2019 Forecast: 9-7
After really coming on in 2018 and finishing the campaign 12-4, many people are high on the Los Angeles Chargers heading into 2019, with many branding them as a dark horse contender to come out of the AFC come Super Bowl LIV. They certainly have the firepower on both sides of the football, with a consistently prolific Quarterback, one of the game’s most versatile Tailbacks, and a young Defense absolutely loaded with talent. If everything falls into place, this team should absolutely be among the favorites to hoist the Lombardi Trophy. However, there are many variables that come into play here for that to even happen. Will Rivers continue to avoid succumbing to the rigors of age and injury? Will Gordon be lining up in their Backfield, or someone else’s? Or how will the Offensive Line hold up without Left Tackle, Russell Okung, who will miss an undetermined amount of time after being diagnosed with a pulmonary embolism? Furthermore, the AFC West is far form a cakewalk given the presence of the Kansas City Chiefs, and what should be an improved Oakland Raiders and Denver Broncos.

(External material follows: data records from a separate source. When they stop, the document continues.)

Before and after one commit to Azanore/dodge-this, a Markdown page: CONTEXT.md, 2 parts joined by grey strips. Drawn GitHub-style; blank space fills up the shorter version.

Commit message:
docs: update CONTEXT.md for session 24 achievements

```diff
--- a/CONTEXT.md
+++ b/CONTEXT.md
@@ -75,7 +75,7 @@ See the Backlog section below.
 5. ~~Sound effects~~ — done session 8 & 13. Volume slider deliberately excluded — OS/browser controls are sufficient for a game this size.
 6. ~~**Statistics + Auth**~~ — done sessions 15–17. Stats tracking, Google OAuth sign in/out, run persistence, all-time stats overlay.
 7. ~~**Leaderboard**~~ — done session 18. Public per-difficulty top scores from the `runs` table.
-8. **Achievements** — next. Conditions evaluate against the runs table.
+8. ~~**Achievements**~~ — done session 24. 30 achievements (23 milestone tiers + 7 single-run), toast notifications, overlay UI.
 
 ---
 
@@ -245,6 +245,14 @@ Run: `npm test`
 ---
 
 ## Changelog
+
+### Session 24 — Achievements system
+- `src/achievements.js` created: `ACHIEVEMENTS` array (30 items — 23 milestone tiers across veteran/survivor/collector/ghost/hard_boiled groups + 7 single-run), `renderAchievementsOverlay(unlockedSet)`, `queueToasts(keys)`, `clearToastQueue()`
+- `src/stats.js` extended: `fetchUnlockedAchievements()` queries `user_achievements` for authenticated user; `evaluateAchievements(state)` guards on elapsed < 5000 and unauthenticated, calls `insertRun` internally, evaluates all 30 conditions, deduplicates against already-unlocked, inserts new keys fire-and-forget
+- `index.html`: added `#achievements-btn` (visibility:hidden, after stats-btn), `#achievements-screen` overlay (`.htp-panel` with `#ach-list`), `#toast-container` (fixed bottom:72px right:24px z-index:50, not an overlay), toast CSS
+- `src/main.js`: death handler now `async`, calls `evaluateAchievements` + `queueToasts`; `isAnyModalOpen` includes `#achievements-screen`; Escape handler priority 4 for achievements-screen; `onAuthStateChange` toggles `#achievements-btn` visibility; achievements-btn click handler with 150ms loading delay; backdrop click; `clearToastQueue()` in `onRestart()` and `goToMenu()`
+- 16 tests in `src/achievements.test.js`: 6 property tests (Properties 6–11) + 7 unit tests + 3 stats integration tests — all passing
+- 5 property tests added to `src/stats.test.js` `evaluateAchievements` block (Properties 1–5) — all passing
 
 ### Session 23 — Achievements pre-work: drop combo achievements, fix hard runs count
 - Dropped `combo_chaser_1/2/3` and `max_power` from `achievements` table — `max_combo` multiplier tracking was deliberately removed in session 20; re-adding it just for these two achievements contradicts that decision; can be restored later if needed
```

While their ceiling is a Super Bowl Championship, we think it’s far more likely that they’ll be fighting for a Playoff Spot, with a Wild Card once again looking like their most apparent route.